George Winston, who during decades when pop and rock dominated the musical landscape became a bestselling musician by playing soothing piano instrumentals in a style that was often described as new age but that he liked to call “rural folk piano,” died Sunday in Williamsport, Pa. He was 74.
His publicist, Jesse Cutler, said the cause was cancer. Mr. Winston, who lived in the Bay Area, had dealt with several cancers for years while continuing to record and perform; he credited a 2013 bone marrow transplant with extending his life. He was staying in Williamsport near where his tour manager lives, Cutler said.
Mr. Winston released his first album, “Ballads and Blues,” in 1972, but it was “Autumn,” released in 1980 on the fledgling Windham Hill label, based in Palo Alto, Calif., that propelled his career. It consisted of seven solo piano compositions that were, like most of his music, inspired by nature. They bore simple titles — “Sea,” “Moon,” “Woods” — and hit a sweet spot for many listeners. Sales soared into the hundreds of thousands.
“By attuning his emotions to the serenity, order and power of nature rather than to the violently frenetic tones of our contemporary cityscape,” Lee Underwood wrote in a review in DownBeat, “Winston provides us with a perfect aural and psychological antidote to the urban madness.”
Mr. Winston continued the calendar theme with two 1982 albums, “December” and “Winter Into Spring,” and again with a 1991 release, “Summer.” His 1994 record, “Forest,” won a Grammy Award for best new age album — a category that was relatively new at the time — and he was nominated four other times.
Those nominations were evidence of the range of his musical interests. Two — for “Plains” (1999) and “Montana: A Love Story” (2004) — were for best new age album, but he was also nominated for best recording for children for “The Velveteen Rabbit” (1984; Meryl Streep provided the narration) and for best pop instrumental album for “Night Divides the Day: The Music of the Doors” (2002).
Mr. Winston recorded two albums of the music of Vince Guaraldi, the jazz pianist best known for composing music for animated “Peanuts” television specials.

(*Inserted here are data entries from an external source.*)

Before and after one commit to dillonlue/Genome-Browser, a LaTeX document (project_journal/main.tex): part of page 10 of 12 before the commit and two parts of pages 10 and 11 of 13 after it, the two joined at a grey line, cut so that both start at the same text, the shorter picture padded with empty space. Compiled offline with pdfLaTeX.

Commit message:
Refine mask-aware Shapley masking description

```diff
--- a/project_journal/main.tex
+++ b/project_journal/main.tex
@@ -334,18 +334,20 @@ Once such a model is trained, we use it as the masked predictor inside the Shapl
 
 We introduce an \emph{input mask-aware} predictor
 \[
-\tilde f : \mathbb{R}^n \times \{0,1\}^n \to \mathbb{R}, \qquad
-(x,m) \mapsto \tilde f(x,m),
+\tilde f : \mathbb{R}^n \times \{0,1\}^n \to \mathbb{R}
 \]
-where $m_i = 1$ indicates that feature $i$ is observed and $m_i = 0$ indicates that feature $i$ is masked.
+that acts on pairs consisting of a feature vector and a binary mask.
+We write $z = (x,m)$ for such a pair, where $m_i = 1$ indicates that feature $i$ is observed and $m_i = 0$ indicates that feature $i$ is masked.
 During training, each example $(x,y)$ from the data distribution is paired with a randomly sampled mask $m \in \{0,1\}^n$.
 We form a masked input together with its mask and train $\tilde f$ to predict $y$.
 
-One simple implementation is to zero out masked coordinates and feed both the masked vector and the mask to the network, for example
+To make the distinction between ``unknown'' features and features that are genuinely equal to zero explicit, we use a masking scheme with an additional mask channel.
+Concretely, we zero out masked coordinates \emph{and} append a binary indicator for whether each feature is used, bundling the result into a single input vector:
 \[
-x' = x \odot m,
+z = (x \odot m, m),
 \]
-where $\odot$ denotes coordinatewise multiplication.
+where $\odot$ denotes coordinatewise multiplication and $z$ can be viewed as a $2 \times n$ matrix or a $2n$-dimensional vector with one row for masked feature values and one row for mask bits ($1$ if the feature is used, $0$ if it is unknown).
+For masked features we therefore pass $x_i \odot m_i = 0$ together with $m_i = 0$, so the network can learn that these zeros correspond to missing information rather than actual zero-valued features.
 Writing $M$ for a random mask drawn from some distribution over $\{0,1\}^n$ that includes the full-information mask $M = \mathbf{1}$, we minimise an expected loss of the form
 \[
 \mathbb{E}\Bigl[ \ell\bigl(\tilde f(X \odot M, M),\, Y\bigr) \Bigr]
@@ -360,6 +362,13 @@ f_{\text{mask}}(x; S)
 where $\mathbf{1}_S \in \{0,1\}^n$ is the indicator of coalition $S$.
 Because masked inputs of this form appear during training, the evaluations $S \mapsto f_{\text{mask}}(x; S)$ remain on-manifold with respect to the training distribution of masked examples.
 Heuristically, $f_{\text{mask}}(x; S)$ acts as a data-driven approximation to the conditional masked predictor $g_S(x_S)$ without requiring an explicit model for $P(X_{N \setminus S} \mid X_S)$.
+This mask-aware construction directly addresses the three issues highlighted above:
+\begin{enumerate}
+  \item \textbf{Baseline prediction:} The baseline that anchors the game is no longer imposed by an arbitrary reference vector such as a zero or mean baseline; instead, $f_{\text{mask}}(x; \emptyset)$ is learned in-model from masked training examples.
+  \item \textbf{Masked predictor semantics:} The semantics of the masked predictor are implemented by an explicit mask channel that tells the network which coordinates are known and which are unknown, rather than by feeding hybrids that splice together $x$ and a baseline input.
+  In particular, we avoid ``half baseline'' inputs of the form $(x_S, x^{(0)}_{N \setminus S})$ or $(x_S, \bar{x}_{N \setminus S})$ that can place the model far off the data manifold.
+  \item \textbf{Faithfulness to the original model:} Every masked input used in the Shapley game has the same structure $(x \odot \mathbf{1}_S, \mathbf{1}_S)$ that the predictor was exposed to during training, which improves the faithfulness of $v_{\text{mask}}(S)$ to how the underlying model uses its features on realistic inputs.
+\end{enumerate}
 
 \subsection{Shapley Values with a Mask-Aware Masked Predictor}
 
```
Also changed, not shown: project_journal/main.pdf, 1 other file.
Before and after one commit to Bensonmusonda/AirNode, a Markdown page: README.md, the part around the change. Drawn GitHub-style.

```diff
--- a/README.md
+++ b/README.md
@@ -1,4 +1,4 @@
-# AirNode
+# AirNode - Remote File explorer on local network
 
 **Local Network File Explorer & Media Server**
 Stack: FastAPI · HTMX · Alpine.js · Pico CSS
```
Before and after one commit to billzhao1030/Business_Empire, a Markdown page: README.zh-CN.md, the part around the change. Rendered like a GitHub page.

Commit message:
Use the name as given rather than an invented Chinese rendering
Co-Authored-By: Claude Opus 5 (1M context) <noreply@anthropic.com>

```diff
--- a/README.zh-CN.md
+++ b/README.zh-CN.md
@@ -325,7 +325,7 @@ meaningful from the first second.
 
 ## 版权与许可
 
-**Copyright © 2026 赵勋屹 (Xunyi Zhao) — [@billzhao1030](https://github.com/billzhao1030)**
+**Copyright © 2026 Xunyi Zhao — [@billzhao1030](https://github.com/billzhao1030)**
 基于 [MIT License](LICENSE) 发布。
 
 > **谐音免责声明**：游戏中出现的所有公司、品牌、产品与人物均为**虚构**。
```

In 2012, he released “George Winston: Harmonica Solos,” and in 1983 he created his own label, Dancing Cat Records, to record practitioners of Hawaiian slack-key guitar, a genre he particularly admired.
He never cared much for efforts by critics and others to pigeonhole his music or his musical interests.
“I think putting a label on music is the most useless endeavor,” he told United Press International in 1984, “except for putting a name on religion.”
George Otis Winston III was born Feb. 11, 1949, in Hart, Mich., near Lake Michigan, to George and Mary (Bohannon) Winston. His father was a geologist, and his mother was an executive secretary.
He grew up in Mississippi, Florida, and Montana. He said that his years in Montana were instrumental in instilling the profound appreciation of nature and the changing seasons that later inspired his music. Even after he left the state to live in other places, including on the West Coast, he would return occasionally to be reenergized.
“I am very grateful for having spent a lot of time growing up in this beautiful state,” he wrote in “Montana Song,” a 1989 essay posted on his website, “and I can say that the modest, workable level I have managed to get to, both musically and spiritually, would not have been possible without the inspirations and feelings I get from Montana now, and from my memories of growing up there.”
Mr. Winston took piano lessons as a child but didn’t stick with it. Hearing the Doors’ debut album in 1967 reawakened his musical interest.
“When I heard the first song on Side One, ‘Break On Through (to the Other Side),’ to me it was the greatest piece of music I’d ever heard,” he said in a 2004 interview.
The playing of the Doors’ organist, Ray Manzarek, inspired him to take up the organ, which he played alongside fellow students at Stetson University in Florida in a group called the Tapioca Ballroom Band. But in 1971 he became enthralled by recordings of Fats Waller from the 1920s and ’30s and decided that piano was his future.
He was mostly self-taught, although he studied for a time with James Casale, a jazz pianist in Miami.
“He got me straight on chords, music theory, the basics,” Mr. Winston told The Charleston Daily Mail of West Virginia in 2005.
Mr. Winston, who leaves a sister, said he was also influenced by the music of two New Orleans pianists, Professor Longhair and James Booker. All of his influences merged into the style he called rural folk piano, a term he came up with to encompass music that, as he said on his website, “is melodic and not complicated in its approach, like folk guitar picking and folk songs, and has a rural sensibility.”
Critics sometimes found his piano work to be unsophisticated or repetitive, but he sold millions of albums and drew enthusiastic audiences wherever he played. His concerts generally included a charitable component, benefiting food banks or other causes.
Mr. Winston knew his music wasn’t for everyone, and he was self-deprecating about that.
“One person’s punk rock is another person’s singing ‘Om’ or playing harp,” he told The Santa Cruz Sentinel of California in 1982. “It’s all valid — everybody’s got their own path. I wouldn’t want to sit around and listen to me all day.”